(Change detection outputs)
☆ ☆ ☆ ☆ ☆
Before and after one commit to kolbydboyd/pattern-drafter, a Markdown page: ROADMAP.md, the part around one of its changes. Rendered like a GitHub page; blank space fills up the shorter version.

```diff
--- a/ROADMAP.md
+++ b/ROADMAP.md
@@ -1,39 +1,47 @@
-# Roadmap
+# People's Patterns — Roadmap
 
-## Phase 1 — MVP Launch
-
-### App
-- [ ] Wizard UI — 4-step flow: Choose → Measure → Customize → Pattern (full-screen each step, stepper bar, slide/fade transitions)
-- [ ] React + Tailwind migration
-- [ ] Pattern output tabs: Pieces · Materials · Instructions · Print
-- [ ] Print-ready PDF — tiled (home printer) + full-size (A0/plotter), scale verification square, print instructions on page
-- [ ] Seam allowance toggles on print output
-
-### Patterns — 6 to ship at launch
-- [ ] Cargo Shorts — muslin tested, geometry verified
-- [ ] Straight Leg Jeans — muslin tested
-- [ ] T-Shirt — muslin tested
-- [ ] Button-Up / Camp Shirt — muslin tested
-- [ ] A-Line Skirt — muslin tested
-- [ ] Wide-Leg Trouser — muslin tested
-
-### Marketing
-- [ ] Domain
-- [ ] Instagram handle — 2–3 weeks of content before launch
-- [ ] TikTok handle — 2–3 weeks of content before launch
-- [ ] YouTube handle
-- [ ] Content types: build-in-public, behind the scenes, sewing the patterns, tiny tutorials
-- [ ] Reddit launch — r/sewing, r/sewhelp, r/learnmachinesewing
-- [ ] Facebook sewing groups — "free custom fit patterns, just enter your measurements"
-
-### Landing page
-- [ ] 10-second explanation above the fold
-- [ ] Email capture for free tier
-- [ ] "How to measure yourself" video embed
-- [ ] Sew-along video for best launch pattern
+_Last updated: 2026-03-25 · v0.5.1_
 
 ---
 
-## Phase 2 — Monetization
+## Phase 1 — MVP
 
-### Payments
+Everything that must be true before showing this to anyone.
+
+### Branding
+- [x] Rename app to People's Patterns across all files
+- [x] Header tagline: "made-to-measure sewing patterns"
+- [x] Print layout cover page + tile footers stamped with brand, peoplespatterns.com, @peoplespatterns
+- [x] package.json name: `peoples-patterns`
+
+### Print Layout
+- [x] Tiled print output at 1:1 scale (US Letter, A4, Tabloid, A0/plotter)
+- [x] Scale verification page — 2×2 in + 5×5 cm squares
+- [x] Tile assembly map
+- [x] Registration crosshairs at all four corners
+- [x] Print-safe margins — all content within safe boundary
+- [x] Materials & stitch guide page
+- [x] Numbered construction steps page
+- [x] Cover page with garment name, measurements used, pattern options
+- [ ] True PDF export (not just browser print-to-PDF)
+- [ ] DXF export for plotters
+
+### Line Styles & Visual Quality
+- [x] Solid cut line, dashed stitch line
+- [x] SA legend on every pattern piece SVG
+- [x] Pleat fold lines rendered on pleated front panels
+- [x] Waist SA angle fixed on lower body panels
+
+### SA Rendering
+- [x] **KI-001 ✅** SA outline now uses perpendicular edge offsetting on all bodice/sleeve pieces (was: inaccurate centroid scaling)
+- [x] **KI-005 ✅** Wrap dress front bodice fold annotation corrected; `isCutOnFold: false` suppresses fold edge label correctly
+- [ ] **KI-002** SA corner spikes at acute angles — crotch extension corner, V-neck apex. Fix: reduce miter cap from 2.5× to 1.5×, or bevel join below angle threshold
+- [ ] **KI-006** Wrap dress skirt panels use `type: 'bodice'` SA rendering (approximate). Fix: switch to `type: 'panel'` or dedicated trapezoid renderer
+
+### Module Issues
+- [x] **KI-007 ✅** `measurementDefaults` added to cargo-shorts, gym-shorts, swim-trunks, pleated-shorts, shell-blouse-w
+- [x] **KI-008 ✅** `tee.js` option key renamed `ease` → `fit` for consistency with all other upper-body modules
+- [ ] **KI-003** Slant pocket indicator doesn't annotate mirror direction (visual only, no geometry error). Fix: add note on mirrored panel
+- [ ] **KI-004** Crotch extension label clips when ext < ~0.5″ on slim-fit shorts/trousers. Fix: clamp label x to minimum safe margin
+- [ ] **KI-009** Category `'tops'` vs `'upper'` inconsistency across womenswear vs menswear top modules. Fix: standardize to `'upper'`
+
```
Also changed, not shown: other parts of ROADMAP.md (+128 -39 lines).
☆ ☆ ☆ ☆ ☆
- Exercise brief -
Every entry is to be repeated exactly as it stands.

- Result for this task -
Before and after one commit to kolbydboyd/pattern-drafter, a Markdown page: ROADMAP.md, the part around one of its changes. Rendered like a GitHub page; blank space fills up the shorter version.

```diff
--- a/ROADMAP.md
+++ b/ROADMAP.md
@@ -1,39 +1,47 @@
-# Roadmap
+# People's Patterns — Roadmap
 
-## Phase 1 — MVP Launch
-
-### App
-- [ ] Wizard UI — 4-step flow: Choose → Measure → Customize → Pattern (full-screen each step, stepper bar, slide/fade transitions)
-- [ ] React + Tailwind migration
-- [ ] Pattern output tabs: Pieces · Materials · Instructions · Print
-- [ ] Print-ready PDF — tiled (home printer) + full-size (A0/plotter), scale verification square, print instructions on page
-- [ ] Seam allowance toggles on print output
-
-### Patterns — 6 to ship at launch
-- [ ] Cargo Shorts — muslin tested, geometry verified
-- [ ] Straight Leg Jeans — muslin tested
-- [ ] T-Shirt — muslin tested
-- [ ] Button-Up / Camp Shirt — muslin tested
-- [ ] A-Line Skirt — muslin tested
-- [ ] Wide-Leg Trouser — muslin tested
-
-### Marketing
-- [ ] Domain
-- [ ] Instagram handle — 2–3 weeks of content before launch
-- [ ] TikTok handle — 2–3 weeks of content before launch
-- [ ] YouTube handle
-- [ ] Content types: build-in-public, behind the scenes, sewing the patterns, tiny tutorials
-- [ ] Reddit launch — r/sewing, r/sewhelp, r/learnmachinesewing
-- [ ] Facebook sewing groups — "free custom fit patterns, just enter your measurements"
-
-### Landing page
-- [ ] 10-second explanation above the fold
-- [ ] Email capture for free tier
-- [ ] "How to measure yourself" video embed
-- [ ] Sew-along video for best launch pattern
+_Last updated: 2026-03-25 · v0.5.1_
 
 ---
 
-## Phase 2 — Monetization
+## Phase 1 — MVP
 
-### Payments
+Everything that must be true before showing this to anyone.
+
+### Branding
+- [x] Rename app to People's Patterns across all files
+- [x] Header tagline: "made-to-measure sewing patterns"
+- [x] Print layout cover page + tile footers stamped with brand, peoplespatterns.com, @peoplespatterns
+- [x] package.json name: `peoples-patterns`
+
+### Print Layout
+- [x] Tiled print output at 1:1 scale (US Letter, A4, Tabloid, A0/plotter)
+- [x] Scale verification page — 2×2 in + 5×5 cm squares
+- [x] Tile assembly map
+- [x] Registration crosshairs at all four corners
+- [x] Print-safe margins — all content within safe boundary
+- [x] Materials & stitch guide page
+- [x] Numbered construction steps page
+- [x] Cover page with garment name, measurements used, pattern options
+- [ ] True PDF export (not just browser print-to-PDF)
+- [ ] DXF export for plotters
+
+### Line Styles & Visual Quality
+- [x] Solid cut line, dashed stitch line
+- [x] SA legend on every pattern piece SVG
+- [x] Pleat fold lines rendered on pleated front panels
+- [x] Waist SA angle fixed on lower body panels
+
+### SA Rendering
+- [x] **KI-001 ✅** SA outline now uses perpendicular edge offsetting on all bodice/sleeve pieces (was: inaccurate centroid scaling)
+- [x] **KI-005 ✅** Wrap dress front bodice fold annotation corrected; `isCutOnFold: false` suppresses fold edge label correctly
+- [ ] **KI-002** SA corner spikes at acute angles — crotch extension corner, V-neck apex. Fix: reduce miter cap from 2.5× to 1.5×, or bevel join below angle threshold
+- [ ] **KI-006** Wrap dress skirt panels use `type: 'bodice'` SA rendering (approximate). Fix: switch to `type: 'panel'` or dedicated trapezoid renderer
+
+### Module Issues
+- [x] **KI-007 ✅** `measurementDefaults` added to cargo-shorts, gym-shorts, swim-trunks, pleated-shorts, shell-blouse-w
+- [x] **KI-008 ✅** `tee.js` option key renamed `ease` → `fit` for consistency with all other upper-body modules
+- [ ] **KI-003** Slant pocket indicator doesn't annotate mirror direction (visual only, no geometry error). Fix: add note on mirrored panel
+- [ ] **KI-004** Crotch extension label clips when ext < ~0.5″ on slim-fit shorts/trousers. Fix: clamp label x to minimum safe margin
+- [ ] **KI-009** Category `'tops'` vs `'upper'` inconsistency across womenswear vs menswear top modules. Fix: standardize to `'upper'`
+
```
Also changed, not shown: other parts of ROADMAP.md (+128 -39 lines).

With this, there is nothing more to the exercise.